Randy Petersen, editor and publisher of Inside Flyer magazine, said that Diners Club's retention efforts are among the most extensive in the industry.
"What's unique about them is that they don't wait to lose a customer to start retention efforts. They watch turnover and spending that might point to a retention problem in the future," Mr. Petersen said.
"There is a better chance of maintaining a customer while the account is active than to get him back once he has canceled," Mr. Petersen added. "With other cards, the retention starts when a member has canceled."
As part of its retention process, Mr. Sanders said that Diners Club monitors spending levels and the timing of reward points redemption. He added that the process continues when a customer calls in to cancel a membership and can last up to 90 days after the card has been canceled.
"We understand the retention dynamic and we'll work hard to make sure we keep the right kind of card member," he said, alluding to frequent business travelers.
Analysts say that a customer retention program is indispensable in the credit card industry, and the Diners Club program is in many respects not unusual. However, consultants say it scores high in its efforts, which are seen as a costly.
"More and more people are using the back end, the attrition end, to source and get back relationships," said James Accomando, president of Accomando Consulting Inc., Fairfield, Conn. "Diners Club is a very pricey product, so they will watch the back door very closely."
Mr. Accomando, who has worked as a consultant for Diners Club International EMEA, said that the high value of the rewards program could drive the card's price up and hurt its competitiveness.
"Because their customer base is shrinking and attriting, they try to offer the best in airline benefits and travel programs and restaurant dining," Mr. Accomando said. "In the long term, it tells you that their prices will go up."
Diners Club, according to Faulkner and Gray's Card Industry Directory, had a 1995 charge volume of $22 billion. It reported 6.8 million cardholders and a 2.8 million merchant acceptance base worldwide.
This works out to about 33% to 50% more charge volume than the standard MasterCard or Visa user, or about $3,200, according to Robert B. McKinley, president of Ram Research Corp., Frederick, Md. He said that the average charge volume for Visa and MasterCard is about $2,000 per card.

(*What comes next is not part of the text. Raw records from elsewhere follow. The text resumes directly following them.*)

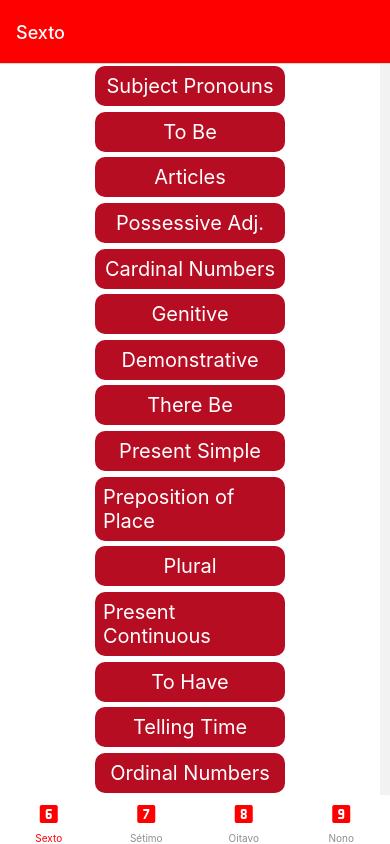
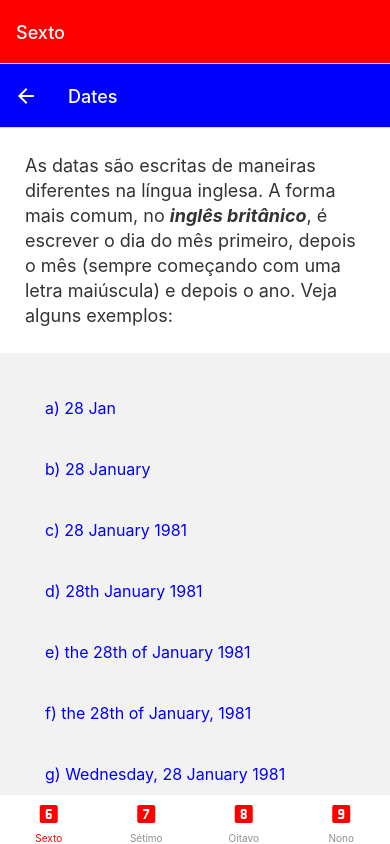
Before and after one commit to jcgsr/mar-InglesEscolar, a React Native app: screen /Dates in a window 390 px wide. Built offline with nearby package versions, Linux system fonts and the light colour scheme.

Commit message:
dates done

```diff
--- a/src/components/Sexto.js
+++ b/src/components/Sexto.js
@@ -51,6 +51,9 @@ const Sexto = () => {
   const navegaOrdinals = () => {
     navigation.navigate("Ordinal Numbers");
   };
+  const navegaDates = () => {
+    navigation.navigate("Dates");
+  };
   return (
     <View style={styles.containerSexto}>
       <TouchableOpacity style={styles.btnSexto} onPress={navegaSubjPronouns}>
@@ -101,6 +104,9 @@ const Sexto = () => {
       <TouchableOpacity style={styles.btnSexto} onPress={navegaOrdinals}>
         <Text style={styles.txt}>Ordinal Numbers</Text>
       </TouchableOpacity>
+      <TouchableOpacity style={styles.btnSexto} onPress={navegaDates}>
+        <Text style={styles.txt}>Dates</Text>
+      </TouchableOpacity>
     </View>
   );
 };
--- /dev/null
+++ b/src/components/anos/SextoSubjects/Dates.js
@@ -0,0 +1,65 @@
+import { View, Text, ScrollView } from "react-native";
+import React from "react";
+
+import styles from "../../../assets/style";
+
+const Dates = () => {
+  return (
+    <ScrollView>
+      <Text style={styles.txtBody}>
+        As datas são escritas de maneiras diferentes na língua inglesa. A forma
+        mais comum, no <Text style={styles.txtBold}>inglês britânico</Text>, é
+        escrever o dia do mês primeiro, depois o mês (sempre começando com uma
+        letra maiúscula) e depois o ano. Veja alguns exemplos:
+      </Text>
+      <View style={styles.txtBodyExemplos}>
+        <Text style={styles.txtExemplos}>a) 28 Jan</Text>
+        <Text style={styles.txtExemplos}>b) 28 January</Text>
+        <Text style={styles.txtExemplos}>c) 28 January 1981</Text>
+        <Text style={styles.txtExemplos}>d) 28th January 1981</Text>
+        <Text style={styles.txtExemplos}>e) the 28th of January 1981</Text>
+        <Text style={styles.txtExemplos}>f) the 28th of January, 1981</Text>
+        <Text style={styles.txtExemplos}>g) Wednesday, 28 January 1981</Text>
+        <Text style={styles.txtExemplos}>
+          h) Wednesday the 28th of January, 1981
+        </Text>
+        <Text style={styles.txtExemplos}>
+          i) 28/01/1981, 28.01.1981, 28-01-1981
+        </Text>
+        <Text style={styles.txtExemplos}>j) 8/1/81, 8.1.19, 8-1-81</Text>
+        <Text style={styles.txtExemplos}>k) 8Jan1981, 8-Jan-81</Text>
+        <Text style={styles.txtExemplos}>
+          l) Se decidir usar <Text style={styles.txtBold}>the</Text>, é
+          obrigatório usar também <Text style={styles.txtBold}>of</Text>
+        </Text>
+      </View>
+      <Text style={styles.txtHR} />
+      <Text style={styles.txtBody}>
+        No <Text style={styles.txtBold}>inglês americano</Text> escrito, o mês
+        da data vem antes do dia e do ano. Vê os exemplos:
+      </Text>
+      <View style={styles.txtBodyExemplos}>
+        <Text style={styles.txtExemplos}>a) Jan 28</Text>
+        <Text style={styles.txtExemplos}>b) January 28 </Text>
+        <Text style={styles.txtExemplos}>c) January 28, 1981</Text>
+        <Text style={styles.txtExemplos}>d) Wednesday, January 28 1981</Text>
+        <Text style={styles.txtExemplos}>
+          e) January the 28th, January 28th - são menos comuns
+        </Text>
+        <Text style={styles.txtExemplos}>f) 01/28/81, 01.28.81, 01-28-81</Text>
+        <Text style={styles.txtExemplos}>
+          g) 01/28/1981, 01.28.1981, 01-28-1981{" "}
+        </Text>
+        <Text style={styles.txtExemplos}>h) Jan. 28, 1981</Text>
+      </View>
+      <Text style={styles.txtHR} />
+      <Text style={styles.txtExemplos}>
+        No <Text style={styles.txtBold}>Padrão Internacional</Text> a sequência
+        deve ser ano, mês e dia: AAAA-MM-DD. a) 1981-01-28 b) 1981 January 28
+        (sem vírgula)
+      </Text>
+    </ScrollView>
+  );
+};
+
+export default Dates;
--- a/src/routes/stackRoutes6.js
+++ b/src/routes/stackRoutes6.js
@@ -18,6 +18,7 @@ import PresentContinuous from "../components/anos/SextoSubjects/PresentContinuou
 import Have from "../components/anos/SextoSubjects/Have";
 import Time from "../components/anos/SextoSubjects/Time";
 import Ordinals from "../components/anos/SextoSubjects/Ordinals";
+import Dates from "../components/anos/SextoSubjects/Dates";
 
 const Stack = createNativeStackNavigator();
 
@@ -224,6 +225,19 @@ const StackRoutes6 = () => {
           },
         }}
       />
+      <Stack.Screen
+        name="Dates"
+        component={Dates}
+        options={{
+          headerStyle: {
+            backgroundColor: "blue",
+          },
+          headerTintColor: "#fff",
+          headerTitleStyle: {
+            color: "white",
+          },
+        }}
+      />
     </Stack.Navigator>
   );
 };
```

Mr. McKinley also pointed out that the voluntary attrition rate in the industry for the past five years has been about 8%. The attrition rate for Diners Club was not available.